May 5, 2003

Whitelegg studies lives of flight attendants

By Elizabeth Kurylo

Jetting off to Paris, Tokyo or Rio de Janeiro is not as glamorous as one might think, especially if the 777 is your workplace and your children need you at home. Even if the flight “only” goes across the country, rather than around the world, flight attendants with families carry a heavy burden.

This burden was laid bare at a recent colloquium sponsored by the Center for Myth and Ritual in American Life (MARIAL). Seven current and former flight attendants, most of whom have children, described their work schedules as flexible and manageable, but most admitted that being away from home for several days at a time is difficult. And they all yearned for the flexibility in scheduling that sometimes is years away.

“Seniority is the be-all and end-all of being a flight attendant,” said Drew Whitelegg, a postdoctoral fellow at MARIAL who is studying the family lives of flight attendants. “If you’ve got seniority, you’ve got more control of your work time.”

Every month, flight attendants “bid” on which flights they want to work, with the goal of flying at least 50 hours per month, depending on the airline. Those employees with the most seniority get first choice. Many people with children at home try to work weekends so they can be at home during the week and their spouses can watch the children while they are gone. Others try to fly “turnaround” from one city and back to the base—perhaps Atlanta to New York—twice a day, effectively giving them a 9-to-5 work shift.

The structure of their work time is very different from most traditional working parents, Whitelegg said. To log their minimum flight time, for instance, a flight attendant might fly three weekends a month, leaving the spouse—who works during the week—to care for the children on the weekends. “It’s classic shift work, and they are tag-team parenting,” Whitelegg said.

Those who spoke during the MARIAL panel discussion talked about the stress of being away from home for days at a time. Individuals with more than one child struggle to spend an equal amount of time with each; some try to build a work schedule around the activities of one child one month—a soccer game, perhaps—and then focus on the other child, who might be in a school play, the next month. Inevitably, someone feels left out, and parents feel guilty about not being seen as active in the lives of their children.

Still, although many flight attendants feel guilty about leaving their children, others “view it as a vacation,” according to one. And some experience a bit of both.

“I have friends who will never quit because it’s their saving grace,” said a woman who did quit after the birth of her second child. “A lot of flight attendants say they go to work to rest—being away from home is their alone time. For parents, there is no rest at home, but flight attendants have hours alone in a hotel room. They can lock the door. There are no little creatures bothering them. They don’t have to clean.” Another woman agreed, adding, “When we’re home, we’re 100 percent home.”
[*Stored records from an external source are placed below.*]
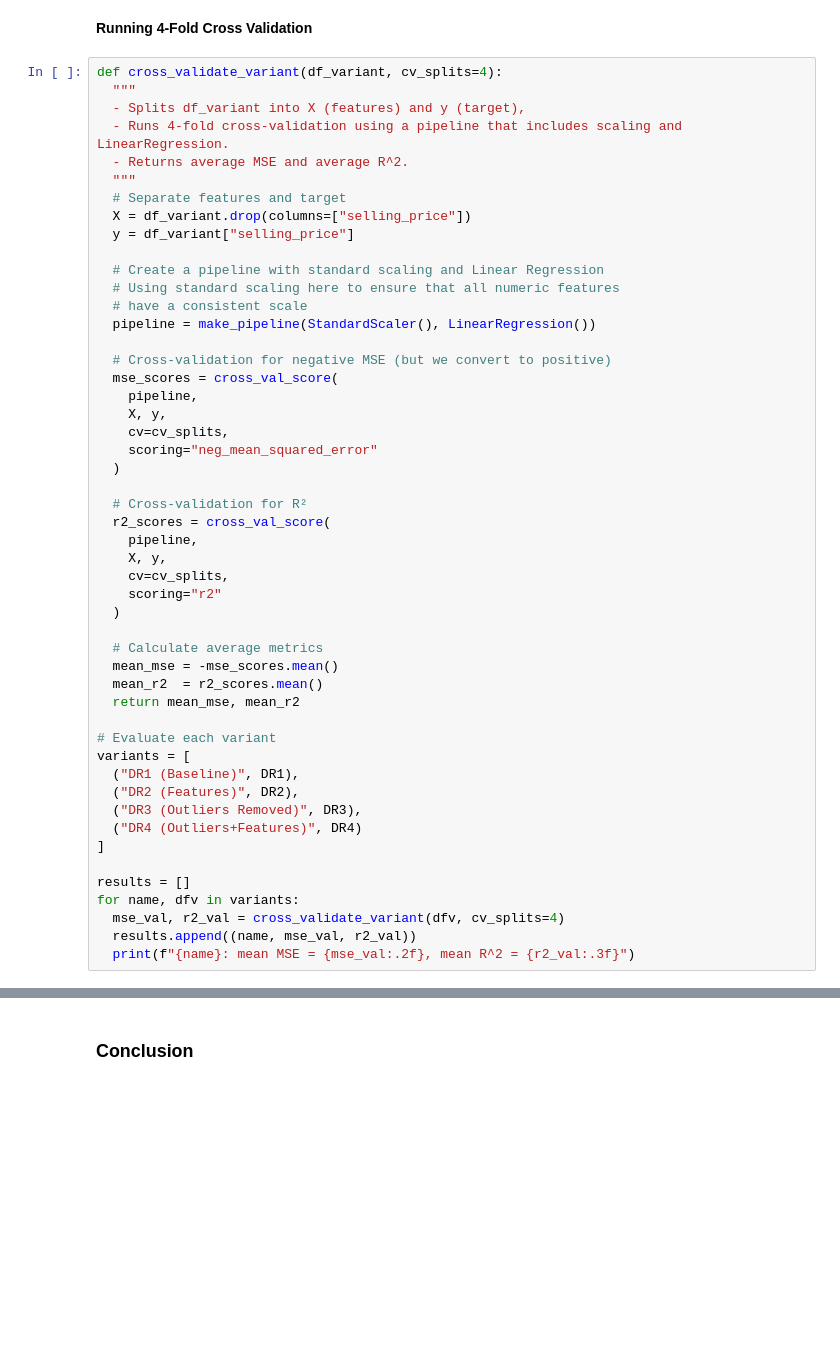
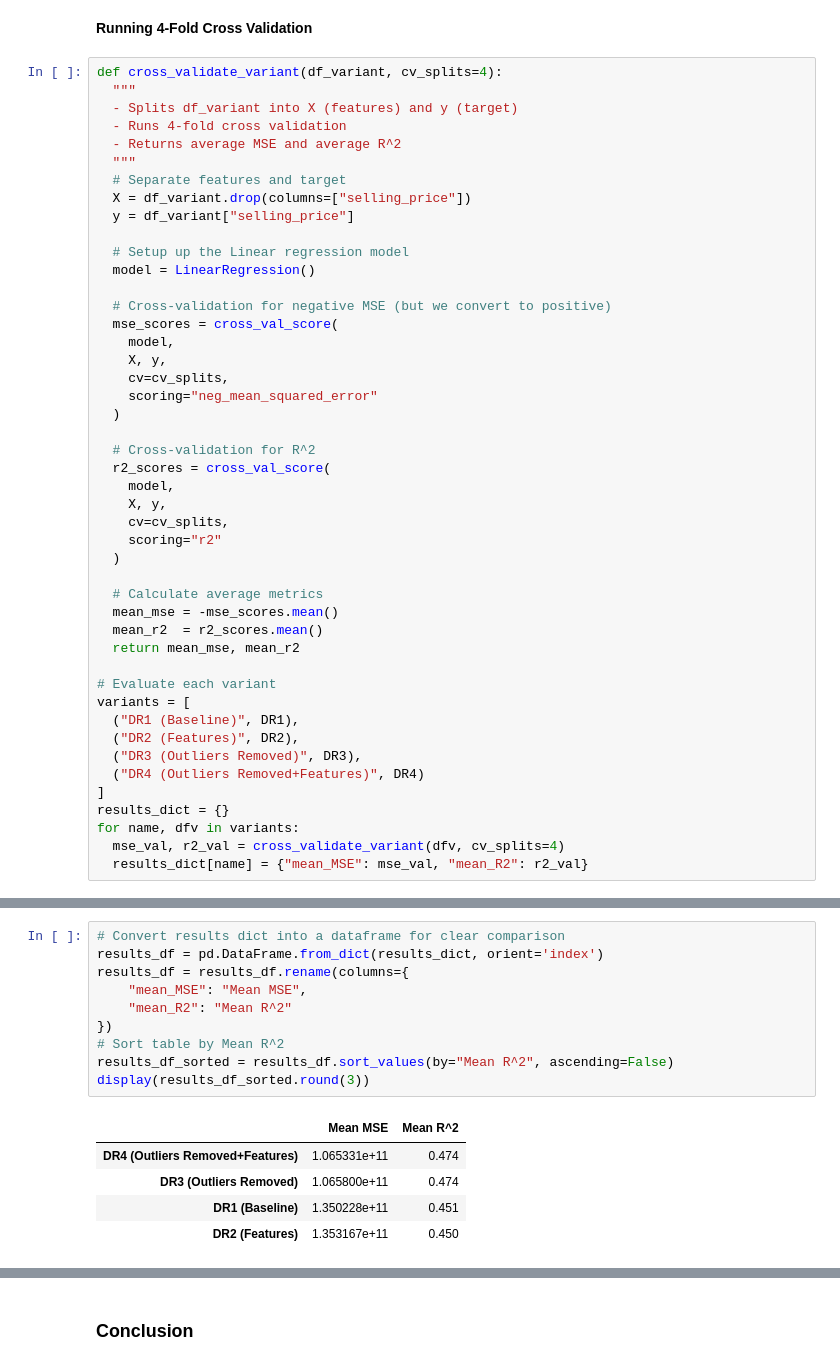
Before and after one commit to jghoshh/csi4142_a3, a Jupyter notebook: a3_p1.ipynb, the cells around one changed output, grey strips where cells are left out. Drawn from its saved outputs; the diff is of its cells as text; blank space fills up the shorter version.

```diff
--- a/a3_p1.ipynb
+++ b/a3_p1.ipynb
@@ -791,30 +800,28 @@ DT shape: (716, 18)
 # %%
 def cross_validate_variant(df_variant, cv_splits=4):
   """
-  - Splits df_variant into X (features) and y (target),
-  - Runs 4-fold cross-validation using a pipeline that includes scaling and LinearRegression.
-  - Returns average MSE and average R^2.
+  - Splits df_variant into X (features) and y (target)
+  - Runs 4-fold cross validation
+  - Returns average MSE and average R^2
   """
   # Separate features and target
   X = df_variant.drop(columns=["selling_price"])
   y = df_variant["selling_price"]
 
-  # Create a pipeline with standard scaling and Linear Regression
-  # Using standard scaling here to ensure that all numeric features
-  # have a consistent scale
-  pipeline = make_pipeline(StandardScaler(), LinearRegression())
+  # Setup up the Linear regression model
+  model = LinearRegression()
 
   # Cross-validation for negative MSE (but we convert to positive)
   mse_scores = cross_val_score(
-    pipeline,
+    model,
     X, y,
     cv=cv_splits,
     scoring="neg_mean_squared_error"
   )
 
-  # Cross-validation for R²
+  # Cross-validation for R^2
   r2_scores = cross_val_score(
-    pipeline,
+    model,
     X, y,
     cv=cv_splits,
     scoring="r2"
@@ -830,11 +837,9 @@ variants = [
   ("DR1 (Baseline)", DR1),
   ("DR2 (Features)", DR2),
   ("DR3 (Outliers Removed)", DR3),
-  ("DR4 (Outliers+Features)", DR4)
+  ("DR4 (Outliers Removed+Features)", DR4)
 ]
-
-results = []
+results_dict = {}
 for name, dfv in variants:
   mse_val, r2_val = cross_validate_variant(dfv, cv_splits=4)
-  results.append((name, mse_val, r2_val))
-  print(f"{name}: mean MSE = {mse_val:.2f}, mean R^2 = {r2_val:.3f}")
+  results_dict[name] = {"mean_MSE": mse_val, "mean_R2": r2_val}
@@ -845,0 +848,16 @@ DR4 (Outliers+Features): mean MSE = 98232120257.44, mean R^2 = 0.476
+# %%
+# Convert results dict into a dataframe for clear comparison
+results_df = pd.DataFrame.from_dict(results_dict, orient='index')
+results_df = results_df.rename(columns={
+    "mean_MSE": "Mean MSE",
+    "mean_R2": "Mean R^2"
+})
+# Sort table by Mean R^2
+results_df_sorted = results_df.sort_values(by="Mean R^2", ascending=False)
+display(results_df_sorted.round(3))
+# %% [output]
+|  | Mean MSE | Mean R^2 |
+| DR4 (Outliers Removed+Features) | 1.065331e+11 | 0.474 |
+| DR3 (Outliers Removed) | 1.065800e+11 | 0.474 |
+| DR1 (Baseline) | 1.350228e+11 | 0.451 |
+| DR2 (Features) | 1.353167e+11 | 0.450 |
```
Also changed, not shown: parts of 23 cells of this notebook.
Understandably, the terror attacks of Sept. 11 cast a pall on the routines and rituals of the work flight attendants do. Before 9/11, they focused on customer service, making sure passengers were comfortable and happy during their flight.

“That’s all changed,” one said. “We have a new game face; we don’t have time for customer service. Now it’s like, ‘What’s in the bag?’ And we have to look at behaviors that are suspicious.” Their families, too, are struggling with their own fears of flying.

“I think there was a lot of soul-searching and conversations within families of flight attendants after the attacks,” said Whitelegg, adding he has been told of at least one child who hid his mother’s uniform because he didn’t want her to fly after 9/11.

Many flight attendants decided to keep flying, because their families need the income or benefits, “but the job itself has definitely changed.” As one flight attendant on the panel said, “I have to say I love you to my family when I go to work, because if my plane goes down, I have to know emotionally that I did that. It’s got to be OK.”

In addition, the economic fallout of Sept. 11 has led to major wage and job cuts in the airline industry, creating uncertainties about the future. “Many airlines are trying to get rid of older workers through layoffs and early retirement. Some are trying to change the pension structure,” Whitelegg said.

And as airlines reduce their flight schedules, lay off workers and close bases, every aspect of working life is affected, Whitelegg said. Flight attendants with seniority at a base that is closing may choose to relocate or commute to another base. They take their seniority with them, which affects the schedules of every other flight attendant at the base to which they move. “The impact of this on family life is great,” Whitelegg said.

And until the economy begins to recover, uncertainty will remain for the families of flight attendants, who no longer navigate friendly skies.

This article first appeared in the spring 2003 issue of
Families That Work, the MARIAL Center newsletter.